The Maya Jungle: A Natural and Cultural Sanctuary
Abundant with nature, the jungle of the Maya territory is also a millenary cultural epicenter.
An immense tropical territory, it extends from the southeast of Mexico, into Belize and northern Guatemala. The Maya jungle is one of the great natural treasures of the planet. Protected areas alone cover 4 million hectares, making it the second largest in the Americas (after the Amazon) and, of course, the largest in Mesoamerica. But it’s home, too, to a living culture, heirs to an ancestral wisdom and one of the most vibrant in Mexico.
The Maya jungle shelters some 20 different ecosystems. These change according to the zone: in the north there are dry forests and in the south exuberant evergreen jungles. Perhaps that’s why, under its green tapestry, there’s an enormous biodiversity. This is made up of all kinds of endemic species: multicolored macaws, jaguars, white turtles, monkeys, and huge tapirs. And for centuries, these have been fighting for survival.
Life springs up in every corner of the territory and each organism, no matter how small, is part of a whole. One such being is the Melipona—the sacred honeybee of the Maya. Despite its small size, it plays an enormous role in the daily life, culture, and in the cosmovision, of the inhabitants of the region. The Mayan jungle also enriches the spiritual world of its inhabitants in countless ways.
Cacao trees, chicle trees, ceibas and guano palms provide the shade so that this ineffable ecosystem can also be a home to people. At sunset, one can hear the trill of more than 400 different kinds of birds among the treetops.
The Maya jungle is a long history shared between tropical forest and people. Centuries ago, the ancient Maya built, amid dense vegetation, cities of monoliths and perfect monuments. Vestiges transmit the great wisdom of these people, then and now, and their intimate relationship with their environment.
Studies by the Mexican National Institute of Anthropology and History estimate that the first Maya communities settled in the jungle a little more than 5,000 years ago. They not only built their homes and cities here but conceived their fantastic cosmogony and a sophisticated knowledge of mathematics and astronomy (to mention just a few fields). At the peak of their civilization, millions of people populated the land and learned to respect it, to coexist with it in a particular way. That survives into the present as sustainable technologies from which urban dwellers have much to learn: home gardens, self-sustainable housing, and a particularly successful relationship with agriculture and its cycles.
The Maya and the Jungle

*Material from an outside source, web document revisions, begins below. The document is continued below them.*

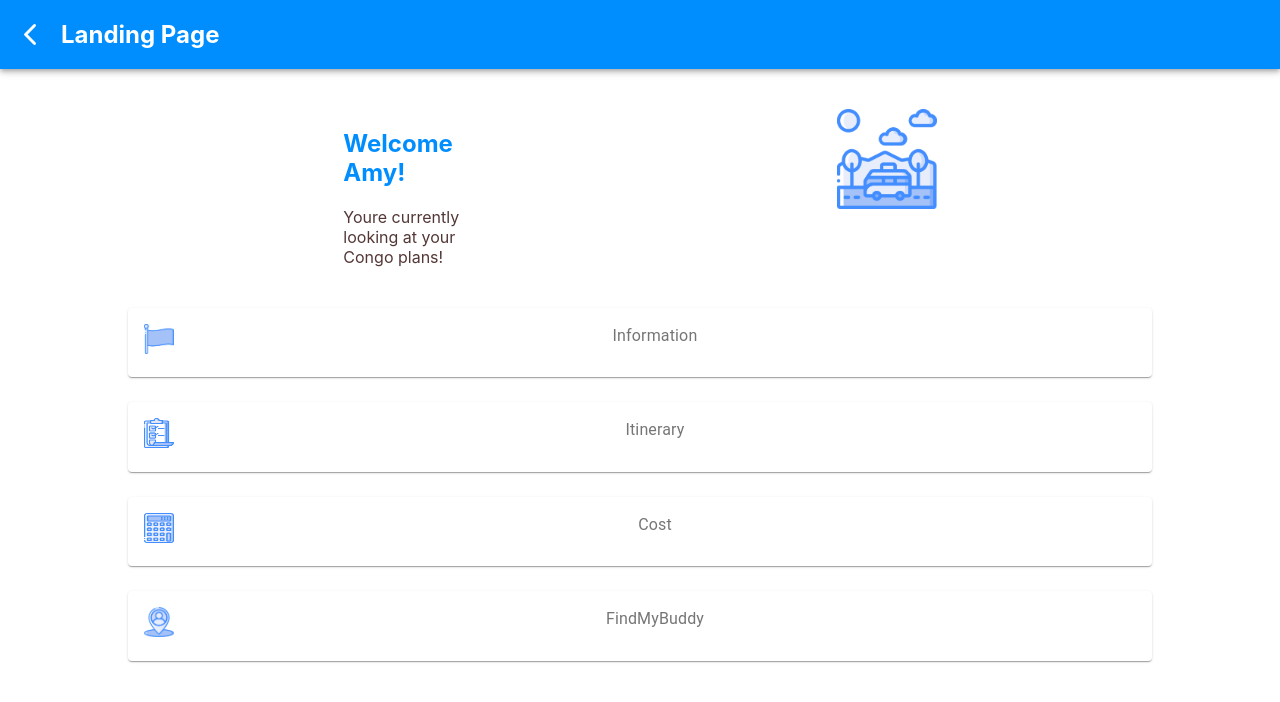
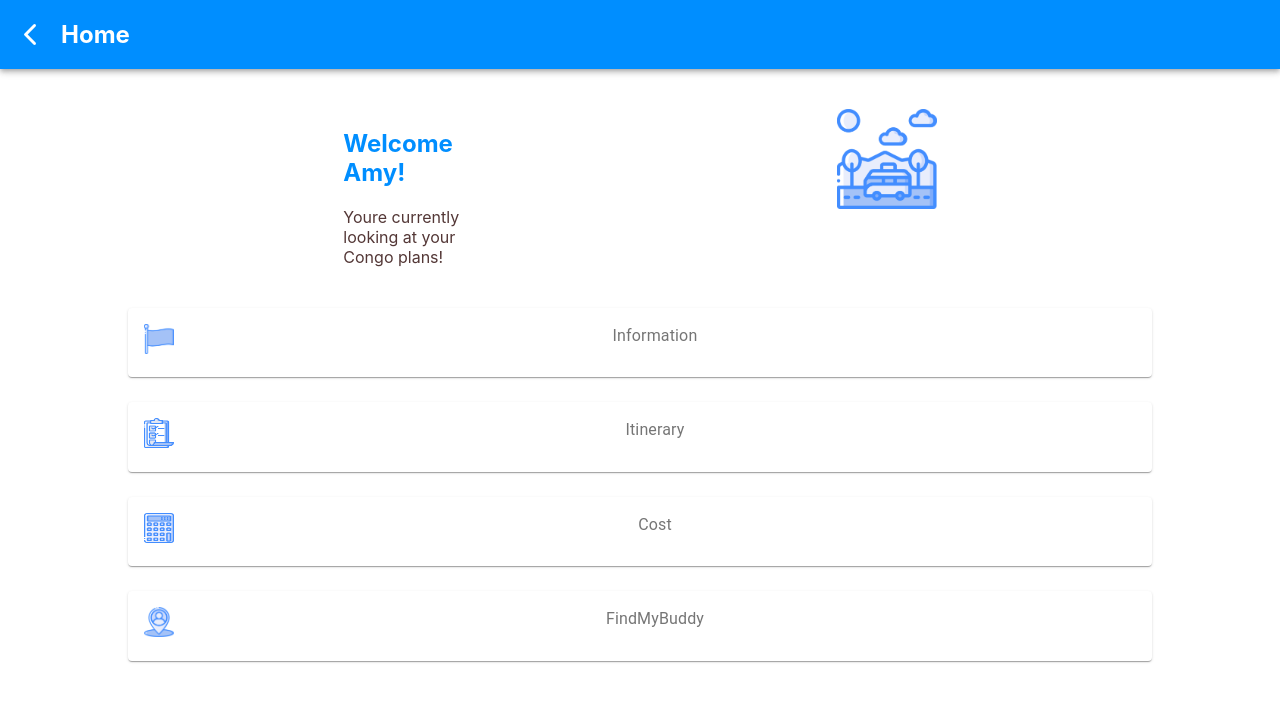
Before and after one commit to swFang/Wanderful, a React (Create React App) app in the folder client/: page / in a window 1280 px wide. Shown: the top 702 px of the page. Built offline with nearby package versions, Linux system fonts and the light colour scheme; what google-maps-react would draw is missing.

Commit message:
changed word

```diff
--- a/client/src/components/LandingPage.js
+++ b/client/src/components/LandingPage.js
@@ -35,7 +35,7 @@ export default class LandingPage extends Component{
     }
 
     renderNavBar() {
-        let title = 'Landing Page';
+        let title = 'Home';
         if(this.state.Information) {
             title = 'Travel Advisory';
         } else if (this.state.Itinerary) {
```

Although the great Maya cities were abandoned, Maya communities haven’t disappeared. On the contrary, estimates are that more than 600,000 people live within the protected areas of the Maya jungle. They belong to multiple ethnic groups descended from the ancient Maya.
Such groups have kept the ancestral knowledge alive and have taken care of their home, the forest. Agricultural activities involve protecting the jungle and the beings living there because they know that without the jungle the wealth humankind receives from the jungle could not be. For such communities, the jungle is also an inheritance to pass on to their descendants.
Despite all the realities that threaten the Maya jungle, its inhabitants survive thanks to the profound relationship they maintain with the land they inhabit. In recent years, associations of beekeepers have been created to take care of the bees; patrolling systems have been created to monitor the biodiversity of the territory and to protect from poaching, over-exploitation, and other threats.
* * *
La Vaca Independiente celebrates the Maya territory: an abundant jungle, and a living and vibrant culture, which integrates life and territory, past and present. In this sense, La Vaca Independiente works for the restoration and conservation of its heritage, tangible and intangible, its cultural and economic regeneration, and for the development of sustainable projects and a regenerative economy in the region. This is done through the Baktún Initiative.